In October 2006, at a city council meeting, EBRPD again offered to take over the 26-acre park, saying it had a half-million dollars to spend on the first phase of its development, which included building the Bay Trail segment in the park. EBRPD offered to build “family picnic sites, cleanup of the tennis and basketball courts, development of the shoreline trail to tie to the existing beach area, and cleanup of the beach and boat launch areas.” EBRPD continued, saying its future plans included “a natural planning resource area and interpretive center, as well as boating instruction at the marina.”
The City Council again declined the park offer but accepted the trail and beach offer. EBRPD continues to manage the trail and the beach.

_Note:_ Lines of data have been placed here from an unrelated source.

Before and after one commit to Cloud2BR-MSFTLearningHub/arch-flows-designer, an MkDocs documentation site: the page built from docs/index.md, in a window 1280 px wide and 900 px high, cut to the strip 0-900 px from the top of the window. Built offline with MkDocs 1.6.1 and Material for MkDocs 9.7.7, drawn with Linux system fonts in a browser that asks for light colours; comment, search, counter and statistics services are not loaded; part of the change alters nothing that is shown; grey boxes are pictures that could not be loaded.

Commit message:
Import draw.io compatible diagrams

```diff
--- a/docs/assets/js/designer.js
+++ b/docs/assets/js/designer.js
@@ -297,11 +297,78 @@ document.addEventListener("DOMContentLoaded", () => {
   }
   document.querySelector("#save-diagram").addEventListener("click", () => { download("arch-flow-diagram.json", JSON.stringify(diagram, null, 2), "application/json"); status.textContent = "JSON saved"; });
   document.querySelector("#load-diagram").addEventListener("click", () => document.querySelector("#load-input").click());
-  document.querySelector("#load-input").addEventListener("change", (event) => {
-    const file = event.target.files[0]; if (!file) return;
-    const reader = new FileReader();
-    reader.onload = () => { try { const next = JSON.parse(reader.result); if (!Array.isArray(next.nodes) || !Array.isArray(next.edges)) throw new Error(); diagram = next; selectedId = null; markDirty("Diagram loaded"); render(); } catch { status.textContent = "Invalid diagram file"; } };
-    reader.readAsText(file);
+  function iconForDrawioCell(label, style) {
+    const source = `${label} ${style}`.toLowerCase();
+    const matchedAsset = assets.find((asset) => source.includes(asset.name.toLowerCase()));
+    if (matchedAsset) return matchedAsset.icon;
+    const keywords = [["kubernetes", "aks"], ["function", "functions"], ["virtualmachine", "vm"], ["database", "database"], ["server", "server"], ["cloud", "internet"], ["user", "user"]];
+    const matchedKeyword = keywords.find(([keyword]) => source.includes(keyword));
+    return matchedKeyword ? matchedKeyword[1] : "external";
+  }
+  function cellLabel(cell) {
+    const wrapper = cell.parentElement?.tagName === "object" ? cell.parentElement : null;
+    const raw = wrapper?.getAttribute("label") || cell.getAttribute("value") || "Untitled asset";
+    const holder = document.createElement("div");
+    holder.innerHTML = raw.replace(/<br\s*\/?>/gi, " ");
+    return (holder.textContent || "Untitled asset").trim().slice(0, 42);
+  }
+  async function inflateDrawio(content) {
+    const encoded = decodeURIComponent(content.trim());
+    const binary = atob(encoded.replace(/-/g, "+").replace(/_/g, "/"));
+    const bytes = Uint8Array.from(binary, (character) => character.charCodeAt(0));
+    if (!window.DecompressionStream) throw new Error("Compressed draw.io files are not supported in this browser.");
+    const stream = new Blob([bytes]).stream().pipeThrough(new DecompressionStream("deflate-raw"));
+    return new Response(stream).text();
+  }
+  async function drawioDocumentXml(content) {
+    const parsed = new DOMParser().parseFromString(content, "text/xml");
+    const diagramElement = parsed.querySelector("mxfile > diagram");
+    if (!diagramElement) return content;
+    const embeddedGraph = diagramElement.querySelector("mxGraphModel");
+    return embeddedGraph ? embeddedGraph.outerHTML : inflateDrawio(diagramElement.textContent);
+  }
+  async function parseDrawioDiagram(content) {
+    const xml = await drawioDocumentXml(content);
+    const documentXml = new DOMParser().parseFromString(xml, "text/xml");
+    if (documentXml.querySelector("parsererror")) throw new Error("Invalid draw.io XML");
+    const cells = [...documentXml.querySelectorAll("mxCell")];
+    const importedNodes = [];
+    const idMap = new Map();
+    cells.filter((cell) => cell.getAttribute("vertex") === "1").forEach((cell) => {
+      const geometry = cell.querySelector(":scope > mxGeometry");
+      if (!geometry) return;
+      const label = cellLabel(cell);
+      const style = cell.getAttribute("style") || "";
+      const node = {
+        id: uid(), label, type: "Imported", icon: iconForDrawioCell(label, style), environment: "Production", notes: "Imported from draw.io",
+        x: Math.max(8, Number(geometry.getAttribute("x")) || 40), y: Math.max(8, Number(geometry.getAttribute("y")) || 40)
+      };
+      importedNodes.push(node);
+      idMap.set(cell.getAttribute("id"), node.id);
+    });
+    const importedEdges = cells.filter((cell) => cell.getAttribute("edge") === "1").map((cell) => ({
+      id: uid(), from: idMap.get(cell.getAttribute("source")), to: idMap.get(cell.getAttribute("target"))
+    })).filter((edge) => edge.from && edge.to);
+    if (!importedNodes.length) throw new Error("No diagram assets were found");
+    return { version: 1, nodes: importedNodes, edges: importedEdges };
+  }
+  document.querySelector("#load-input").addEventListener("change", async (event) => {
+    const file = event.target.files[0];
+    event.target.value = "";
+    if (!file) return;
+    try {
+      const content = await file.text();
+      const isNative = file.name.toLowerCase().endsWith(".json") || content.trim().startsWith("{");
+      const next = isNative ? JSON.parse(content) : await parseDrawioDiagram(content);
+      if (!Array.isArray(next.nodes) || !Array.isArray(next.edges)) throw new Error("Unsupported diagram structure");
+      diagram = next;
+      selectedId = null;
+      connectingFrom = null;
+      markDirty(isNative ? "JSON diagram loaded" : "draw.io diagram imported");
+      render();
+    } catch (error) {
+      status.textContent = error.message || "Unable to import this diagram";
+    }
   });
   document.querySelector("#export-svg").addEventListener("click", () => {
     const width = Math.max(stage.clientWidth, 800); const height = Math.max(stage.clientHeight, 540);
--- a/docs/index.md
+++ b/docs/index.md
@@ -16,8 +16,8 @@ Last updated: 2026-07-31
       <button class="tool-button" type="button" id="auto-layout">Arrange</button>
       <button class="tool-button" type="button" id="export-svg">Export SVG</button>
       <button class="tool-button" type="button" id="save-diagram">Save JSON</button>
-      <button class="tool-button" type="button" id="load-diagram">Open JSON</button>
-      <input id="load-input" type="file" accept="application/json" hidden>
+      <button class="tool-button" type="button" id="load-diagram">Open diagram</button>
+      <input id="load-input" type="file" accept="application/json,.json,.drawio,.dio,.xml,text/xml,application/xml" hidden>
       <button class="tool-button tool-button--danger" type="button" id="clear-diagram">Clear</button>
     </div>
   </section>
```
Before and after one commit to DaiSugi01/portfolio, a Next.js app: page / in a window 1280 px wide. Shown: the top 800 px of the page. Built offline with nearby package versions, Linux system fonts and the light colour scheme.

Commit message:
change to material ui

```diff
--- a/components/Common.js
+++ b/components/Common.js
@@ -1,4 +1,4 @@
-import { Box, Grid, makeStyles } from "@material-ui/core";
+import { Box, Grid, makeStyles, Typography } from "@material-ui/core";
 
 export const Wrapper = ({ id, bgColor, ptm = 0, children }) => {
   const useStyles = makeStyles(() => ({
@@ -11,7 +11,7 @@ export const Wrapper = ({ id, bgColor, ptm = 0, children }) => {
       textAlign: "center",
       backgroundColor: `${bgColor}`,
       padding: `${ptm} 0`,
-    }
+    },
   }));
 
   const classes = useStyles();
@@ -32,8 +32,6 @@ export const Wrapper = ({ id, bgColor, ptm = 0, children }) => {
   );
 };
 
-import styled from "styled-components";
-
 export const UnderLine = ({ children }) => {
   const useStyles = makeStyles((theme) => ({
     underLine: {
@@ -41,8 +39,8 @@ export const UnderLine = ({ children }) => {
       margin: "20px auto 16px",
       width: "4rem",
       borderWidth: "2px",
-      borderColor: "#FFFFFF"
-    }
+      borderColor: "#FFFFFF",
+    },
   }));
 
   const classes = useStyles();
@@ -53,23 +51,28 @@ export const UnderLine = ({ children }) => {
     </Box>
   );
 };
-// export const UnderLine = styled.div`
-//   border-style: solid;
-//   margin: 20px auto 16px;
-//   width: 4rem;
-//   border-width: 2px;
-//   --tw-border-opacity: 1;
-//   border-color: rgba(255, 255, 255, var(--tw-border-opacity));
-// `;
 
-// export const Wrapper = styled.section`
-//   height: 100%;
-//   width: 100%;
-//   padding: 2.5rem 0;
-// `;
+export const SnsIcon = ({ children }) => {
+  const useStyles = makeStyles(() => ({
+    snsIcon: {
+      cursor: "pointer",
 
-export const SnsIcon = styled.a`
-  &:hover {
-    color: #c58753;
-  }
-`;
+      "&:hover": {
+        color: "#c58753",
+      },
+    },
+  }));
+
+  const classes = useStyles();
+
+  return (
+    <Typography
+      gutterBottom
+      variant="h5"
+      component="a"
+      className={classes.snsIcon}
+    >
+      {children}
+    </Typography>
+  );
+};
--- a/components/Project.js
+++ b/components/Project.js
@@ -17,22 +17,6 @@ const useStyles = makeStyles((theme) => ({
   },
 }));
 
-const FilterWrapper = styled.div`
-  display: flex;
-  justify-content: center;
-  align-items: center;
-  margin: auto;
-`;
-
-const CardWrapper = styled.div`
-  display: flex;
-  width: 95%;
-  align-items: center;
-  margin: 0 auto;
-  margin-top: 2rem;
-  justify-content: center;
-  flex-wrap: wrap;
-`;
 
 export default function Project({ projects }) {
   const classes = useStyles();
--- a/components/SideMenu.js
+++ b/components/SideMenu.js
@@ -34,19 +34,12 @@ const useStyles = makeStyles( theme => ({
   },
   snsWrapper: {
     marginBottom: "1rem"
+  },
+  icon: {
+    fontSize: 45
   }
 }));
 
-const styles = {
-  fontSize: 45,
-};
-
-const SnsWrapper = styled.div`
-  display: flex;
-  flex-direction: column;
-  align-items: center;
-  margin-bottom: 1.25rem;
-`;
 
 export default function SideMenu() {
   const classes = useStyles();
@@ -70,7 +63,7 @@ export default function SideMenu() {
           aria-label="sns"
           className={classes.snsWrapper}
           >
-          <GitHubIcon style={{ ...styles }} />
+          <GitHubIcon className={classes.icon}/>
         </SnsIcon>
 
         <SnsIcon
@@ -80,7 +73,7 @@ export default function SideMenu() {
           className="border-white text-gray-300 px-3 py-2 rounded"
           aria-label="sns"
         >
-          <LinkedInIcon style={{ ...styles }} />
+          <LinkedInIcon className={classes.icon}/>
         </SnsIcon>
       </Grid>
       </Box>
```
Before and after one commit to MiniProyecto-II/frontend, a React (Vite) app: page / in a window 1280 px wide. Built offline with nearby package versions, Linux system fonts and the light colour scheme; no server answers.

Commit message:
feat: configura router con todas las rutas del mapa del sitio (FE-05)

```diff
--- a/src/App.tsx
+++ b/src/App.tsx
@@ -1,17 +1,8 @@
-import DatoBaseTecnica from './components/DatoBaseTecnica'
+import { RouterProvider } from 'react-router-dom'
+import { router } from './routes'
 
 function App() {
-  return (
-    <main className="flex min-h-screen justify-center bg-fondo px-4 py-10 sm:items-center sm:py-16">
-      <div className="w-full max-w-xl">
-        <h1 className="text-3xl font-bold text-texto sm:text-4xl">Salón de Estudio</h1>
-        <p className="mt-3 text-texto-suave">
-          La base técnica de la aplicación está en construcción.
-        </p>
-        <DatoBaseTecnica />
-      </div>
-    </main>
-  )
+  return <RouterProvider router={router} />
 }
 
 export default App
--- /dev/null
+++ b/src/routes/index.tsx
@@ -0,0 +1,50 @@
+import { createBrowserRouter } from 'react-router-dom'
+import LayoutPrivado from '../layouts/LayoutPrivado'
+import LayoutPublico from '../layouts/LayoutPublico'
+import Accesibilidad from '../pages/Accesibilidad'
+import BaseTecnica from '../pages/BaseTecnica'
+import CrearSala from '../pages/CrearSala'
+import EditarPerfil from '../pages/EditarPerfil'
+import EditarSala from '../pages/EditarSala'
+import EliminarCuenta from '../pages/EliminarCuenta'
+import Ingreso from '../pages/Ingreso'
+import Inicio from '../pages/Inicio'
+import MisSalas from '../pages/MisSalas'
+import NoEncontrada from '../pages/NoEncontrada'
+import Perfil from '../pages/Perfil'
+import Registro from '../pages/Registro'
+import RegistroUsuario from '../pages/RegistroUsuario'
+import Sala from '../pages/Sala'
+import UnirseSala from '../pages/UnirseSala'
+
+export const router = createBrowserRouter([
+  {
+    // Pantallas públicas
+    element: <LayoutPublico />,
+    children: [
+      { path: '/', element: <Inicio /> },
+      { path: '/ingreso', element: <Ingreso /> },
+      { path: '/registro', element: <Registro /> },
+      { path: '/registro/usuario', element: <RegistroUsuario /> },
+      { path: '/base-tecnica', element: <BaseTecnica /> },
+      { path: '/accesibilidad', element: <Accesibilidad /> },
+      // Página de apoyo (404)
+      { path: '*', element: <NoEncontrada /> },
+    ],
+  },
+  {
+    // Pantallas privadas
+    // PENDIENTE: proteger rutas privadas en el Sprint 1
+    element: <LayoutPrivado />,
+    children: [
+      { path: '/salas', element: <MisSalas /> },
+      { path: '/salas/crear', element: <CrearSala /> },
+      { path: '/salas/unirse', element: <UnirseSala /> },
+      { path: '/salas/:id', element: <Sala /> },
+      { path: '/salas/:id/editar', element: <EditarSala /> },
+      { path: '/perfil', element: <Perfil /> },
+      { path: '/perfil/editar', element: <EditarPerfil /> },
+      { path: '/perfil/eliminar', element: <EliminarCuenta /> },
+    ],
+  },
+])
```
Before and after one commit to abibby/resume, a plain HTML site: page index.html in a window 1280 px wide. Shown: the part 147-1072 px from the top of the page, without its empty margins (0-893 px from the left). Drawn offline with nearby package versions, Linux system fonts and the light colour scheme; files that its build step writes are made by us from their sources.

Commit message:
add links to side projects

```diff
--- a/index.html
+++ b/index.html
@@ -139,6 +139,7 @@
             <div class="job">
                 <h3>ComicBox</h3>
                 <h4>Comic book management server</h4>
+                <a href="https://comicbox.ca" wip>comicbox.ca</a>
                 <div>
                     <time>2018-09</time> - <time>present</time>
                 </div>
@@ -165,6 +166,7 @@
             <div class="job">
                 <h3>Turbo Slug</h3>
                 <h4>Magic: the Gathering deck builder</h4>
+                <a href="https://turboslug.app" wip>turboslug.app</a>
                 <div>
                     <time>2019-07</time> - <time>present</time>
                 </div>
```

Meanwhile, the city left the rest of area unprotected from vandalism and deterioration. (See photo gallery below.) Today EBRPD has apparently lost interest in developing a regional park at the site.
Ironically, the survey asks respondents if they have any ideas on funding sources. The 2014 Alameda Point Infrastructure Plan pegs the construction costs for “Enterprise Park” at $5.6 million, which is a rough estimate since no plan existed in 2014.
The area features a campground built by the Navy that has mature evergreen trees and numbered campsites. With infrastructure upgrades, the campground could be reopened for tent camping.
Next to the campground is the former Navy recreation building, which contains a dance floor, laundromat area, kitchen and café seating area. During a 2016 visit inside the building requested by Councilmember Frank Matarrese, the city’s property manager said the cost of rehabbing and repurposing the building would be too high to justify the expense. At least two companies had considered leasing the building and fixing it up but walked away after seeing the condition.
The roof is in failing condition. There are masonry steps inside that lead up to a sitting area overlooking the old dance floor. Making the building ADA-compliant, code compliant and reconfiguring the floor plan for new uses would likely rule out saving the building.
Constructing a new building for today’s vision, which could include a marine ecological and wildlife science center, management office for the campground, equipment storage, and restrooms, may be the better option. A coffee shop in part of the building might be popular.
Now is an opportune time to weigh-in on what should be included in the park’s master plan. The city is nearing completion of the new Encinal Boat Ramp nearby. A new public restroom at the boat ramp has been completed as part of this state-funded City project.
In 2020, EBRPD will re-landscape and upgrade the dune at the beach, including removal of the rusted out barge in the shoreline where the fence is located next to the trail. A new canoe and kayak launching area will be located where the old barge will be removed, instead of going across the dune to the beach as now happens.
Please take the survey by December 3 and stay engaged.
Recreation building interior photos from 2016
Click on photos to enlarge